User interface change data
----------

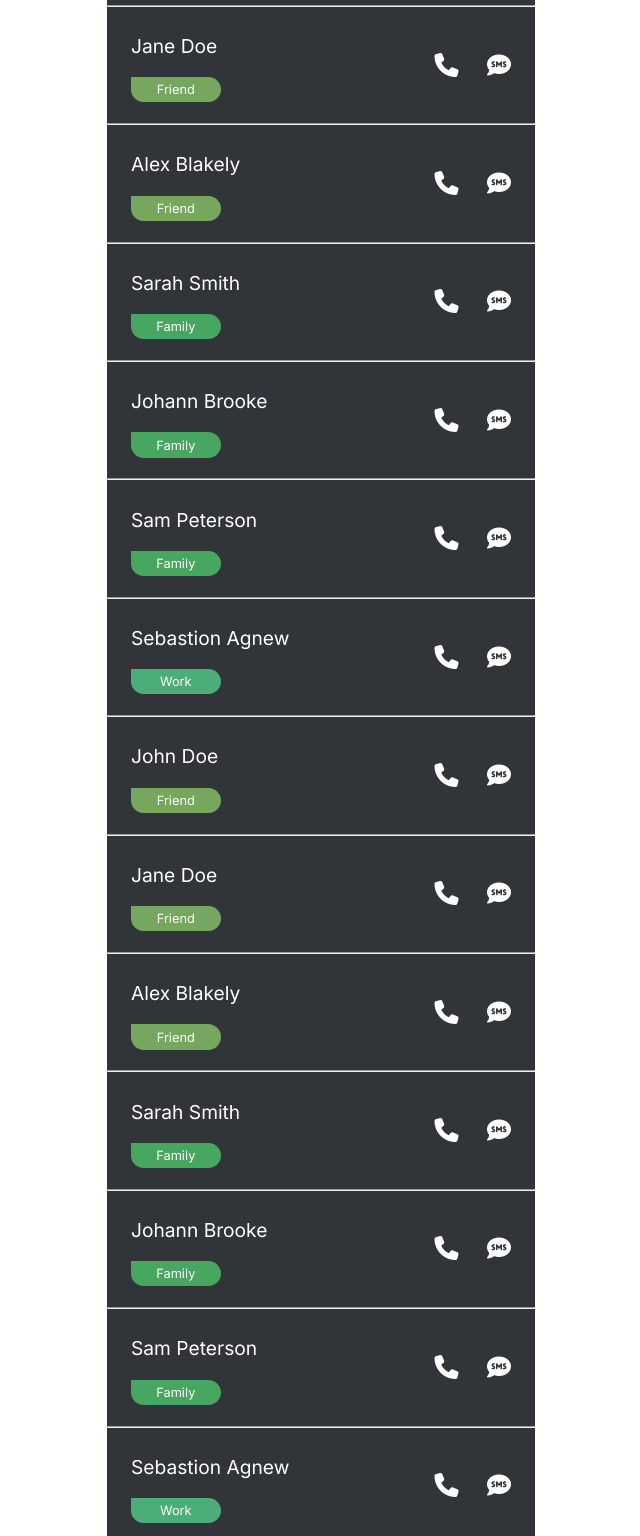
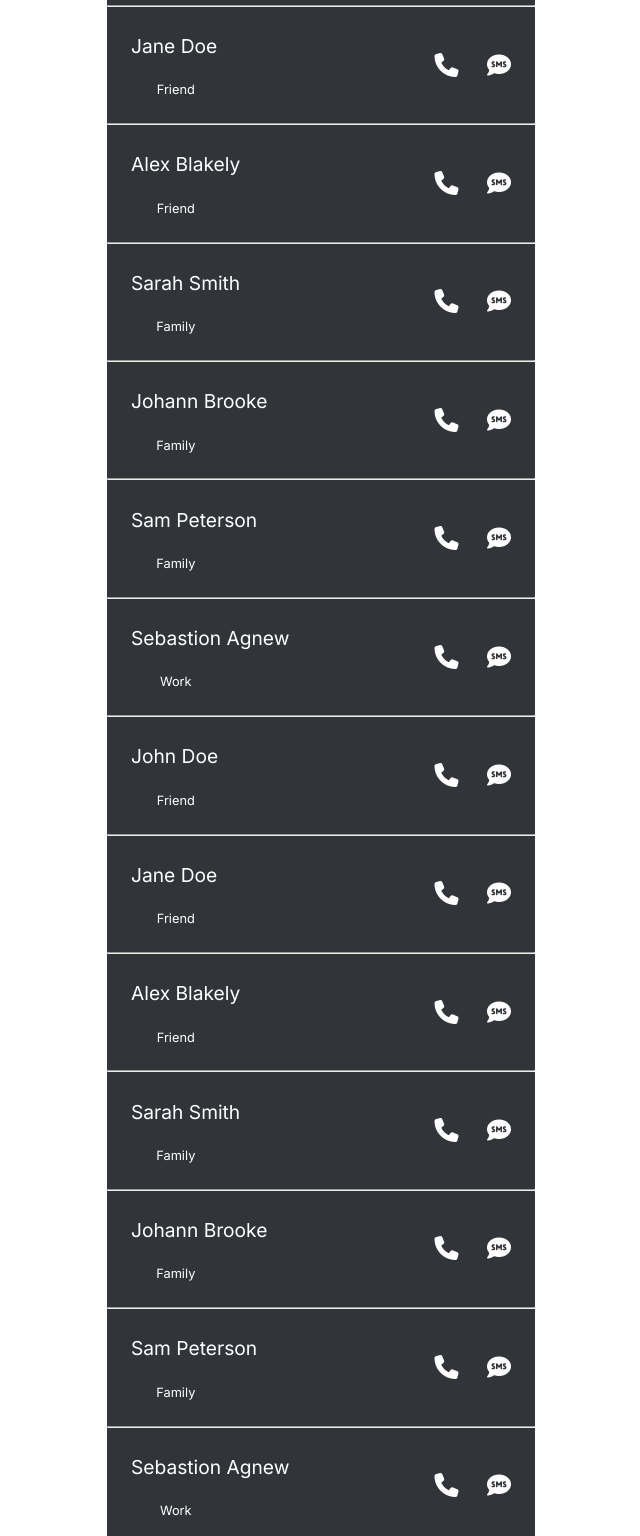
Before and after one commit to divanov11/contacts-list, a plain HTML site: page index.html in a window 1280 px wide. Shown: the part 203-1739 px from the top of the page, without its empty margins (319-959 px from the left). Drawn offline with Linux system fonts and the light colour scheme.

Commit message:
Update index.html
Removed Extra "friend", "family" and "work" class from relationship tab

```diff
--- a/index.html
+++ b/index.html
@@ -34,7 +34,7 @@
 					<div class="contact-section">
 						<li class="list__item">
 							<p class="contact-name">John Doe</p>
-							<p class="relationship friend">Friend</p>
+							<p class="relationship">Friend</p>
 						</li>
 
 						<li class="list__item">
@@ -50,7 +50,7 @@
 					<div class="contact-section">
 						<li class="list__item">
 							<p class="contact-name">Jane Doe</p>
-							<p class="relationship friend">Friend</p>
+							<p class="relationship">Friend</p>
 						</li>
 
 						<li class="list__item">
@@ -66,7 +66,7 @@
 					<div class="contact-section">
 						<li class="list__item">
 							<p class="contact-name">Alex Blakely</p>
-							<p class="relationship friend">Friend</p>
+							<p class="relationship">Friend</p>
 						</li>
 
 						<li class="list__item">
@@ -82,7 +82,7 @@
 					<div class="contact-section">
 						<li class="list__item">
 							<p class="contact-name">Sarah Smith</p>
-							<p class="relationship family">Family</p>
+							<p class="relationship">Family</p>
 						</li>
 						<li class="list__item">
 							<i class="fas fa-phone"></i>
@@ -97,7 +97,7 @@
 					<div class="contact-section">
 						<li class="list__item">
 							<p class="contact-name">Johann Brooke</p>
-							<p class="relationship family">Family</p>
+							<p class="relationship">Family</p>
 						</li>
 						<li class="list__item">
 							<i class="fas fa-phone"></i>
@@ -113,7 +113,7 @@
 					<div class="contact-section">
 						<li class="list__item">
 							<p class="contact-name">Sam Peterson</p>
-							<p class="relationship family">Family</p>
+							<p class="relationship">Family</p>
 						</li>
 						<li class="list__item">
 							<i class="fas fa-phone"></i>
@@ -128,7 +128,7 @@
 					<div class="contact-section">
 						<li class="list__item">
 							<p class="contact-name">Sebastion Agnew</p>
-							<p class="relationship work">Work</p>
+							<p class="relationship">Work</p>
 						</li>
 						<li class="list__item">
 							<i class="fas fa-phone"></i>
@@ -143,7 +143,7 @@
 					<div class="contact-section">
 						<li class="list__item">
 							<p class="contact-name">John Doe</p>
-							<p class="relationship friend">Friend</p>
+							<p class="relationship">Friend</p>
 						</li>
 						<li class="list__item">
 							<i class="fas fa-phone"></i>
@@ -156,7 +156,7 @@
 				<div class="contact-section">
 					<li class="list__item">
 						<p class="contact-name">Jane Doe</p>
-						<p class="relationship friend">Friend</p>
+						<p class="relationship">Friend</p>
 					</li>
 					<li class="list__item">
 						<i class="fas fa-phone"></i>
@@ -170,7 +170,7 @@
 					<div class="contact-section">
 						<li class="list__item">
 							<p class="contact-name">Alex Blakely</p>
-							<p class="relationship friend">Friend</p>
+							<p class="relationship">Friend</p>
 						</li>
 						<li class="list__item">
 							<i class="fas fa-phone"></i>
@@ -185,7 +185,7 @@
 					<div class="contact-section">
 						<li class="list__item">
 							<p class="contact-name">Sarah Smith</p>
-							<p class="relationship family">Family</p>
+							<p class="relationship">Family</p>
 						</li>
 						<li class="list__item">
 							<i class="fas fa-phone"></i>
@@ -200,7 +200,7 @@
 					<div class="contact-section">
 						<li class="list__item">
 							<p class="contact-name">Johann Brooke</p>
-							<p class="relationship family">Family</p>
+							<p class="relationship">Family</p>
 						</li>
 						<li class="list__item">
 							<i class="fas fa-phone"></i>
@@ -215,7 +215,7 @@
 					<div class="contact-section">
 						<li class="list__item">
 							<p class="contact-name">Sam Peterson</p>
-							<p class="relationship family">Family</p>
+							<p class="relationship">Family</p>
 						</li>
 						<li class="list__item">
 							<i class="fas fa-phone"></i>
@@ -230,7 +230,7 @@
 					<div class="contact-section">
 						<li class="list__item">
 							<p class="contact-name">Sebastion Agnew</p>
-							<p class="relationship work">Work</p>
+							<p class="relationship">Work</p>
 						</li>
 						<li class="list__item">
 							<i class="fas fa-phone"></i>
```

----------

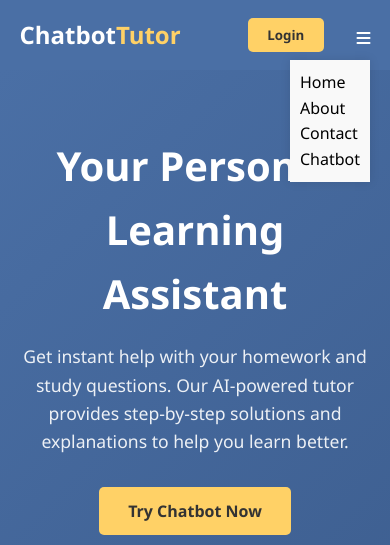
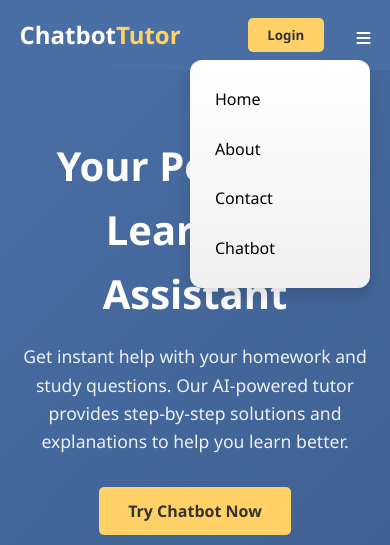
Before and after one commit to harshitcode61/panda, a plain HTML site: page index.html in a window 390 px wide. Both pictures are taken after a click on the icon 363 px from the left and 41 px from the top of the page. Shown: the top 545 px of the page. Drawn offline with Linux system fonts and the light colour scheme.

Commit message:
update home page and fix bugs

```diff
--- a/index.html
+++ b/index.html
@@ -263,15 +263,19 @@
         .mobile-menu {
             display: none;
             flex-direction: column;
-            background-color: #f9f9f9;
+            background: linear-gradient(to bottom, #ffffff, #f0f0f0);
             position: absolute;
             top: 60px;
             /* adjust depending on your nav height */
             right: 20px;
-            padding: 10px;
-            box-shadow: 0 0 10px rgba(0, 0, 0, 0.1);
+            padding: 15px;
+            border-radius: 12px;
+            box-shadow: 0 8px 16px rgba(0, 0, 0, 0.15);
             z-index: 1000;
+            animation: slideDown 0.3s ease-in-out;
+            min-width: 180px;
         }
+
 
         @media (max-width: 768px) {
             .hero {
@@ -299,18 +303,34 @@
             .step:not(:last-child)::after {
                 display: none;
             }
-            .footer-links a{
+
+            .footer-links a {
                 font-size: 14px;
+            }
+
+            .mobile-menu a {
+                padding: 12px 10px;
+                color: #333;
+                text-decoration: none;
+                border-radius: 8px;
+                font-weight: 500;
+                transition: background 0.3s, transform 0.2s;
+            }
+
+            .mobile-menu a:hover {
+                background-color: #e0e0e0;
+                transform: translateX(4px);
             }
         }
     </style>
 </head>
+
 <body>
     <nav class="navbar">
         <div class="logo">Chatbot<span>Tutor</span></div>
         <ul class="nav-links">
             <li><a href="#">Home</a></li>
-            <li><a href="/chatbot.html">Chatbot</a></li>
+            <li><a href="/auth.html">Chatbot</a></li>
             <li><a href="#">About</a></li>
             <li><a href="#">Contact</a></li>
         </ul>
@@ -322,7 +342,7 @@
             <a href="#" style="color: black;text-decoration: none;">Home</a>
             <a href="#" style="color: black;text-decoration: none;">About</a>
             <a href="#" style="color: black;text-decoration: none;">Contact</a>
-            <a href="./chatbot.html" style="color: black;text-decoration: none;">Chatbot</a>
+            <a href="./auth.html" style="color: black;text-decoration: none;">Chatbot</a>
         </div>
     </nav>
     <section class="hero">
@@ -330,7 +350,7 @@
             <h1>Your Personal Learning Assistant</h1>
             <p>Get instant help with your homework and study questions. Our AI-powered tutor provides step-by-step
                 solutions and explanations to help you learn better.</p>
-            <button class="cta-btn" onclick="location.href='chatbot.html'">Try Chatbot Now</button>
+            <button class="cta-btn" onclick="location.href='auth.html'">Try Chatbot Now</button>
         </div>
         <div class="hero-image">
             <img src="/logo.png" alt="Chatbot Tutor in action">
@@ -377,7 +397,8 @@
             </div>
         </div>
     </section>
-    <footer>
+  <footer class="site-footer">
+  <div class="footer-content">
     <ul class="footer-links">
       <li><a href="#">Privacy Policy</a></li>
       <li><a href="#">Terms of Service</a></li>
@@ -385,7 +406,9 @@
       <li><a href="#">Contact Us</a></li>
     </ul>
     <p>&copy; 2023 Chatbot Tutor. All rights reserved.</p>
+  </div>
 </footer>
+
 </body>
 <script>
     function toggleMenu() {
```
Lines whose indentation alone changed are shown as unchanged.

----------

• Work order: Across all the records, find the lines containing the word "decoration" and reproduce each one.

• Exercise answer:
+                text-decoration: none;
             <a href="#" style="color: black;text-decoration: none;">Home</a>
             <a href="#" style="color: black;text-decoration: none;">About</a>
             <a href="#" style="color: black;text-decoration: none;">Contact</a>
-            <a href="./chatbot.html" style="color: black;text-decoration: none;">Chatbot</a>
+            <a href="./auth.html" style="color: black;text-decoration: none;">Chatbot</a>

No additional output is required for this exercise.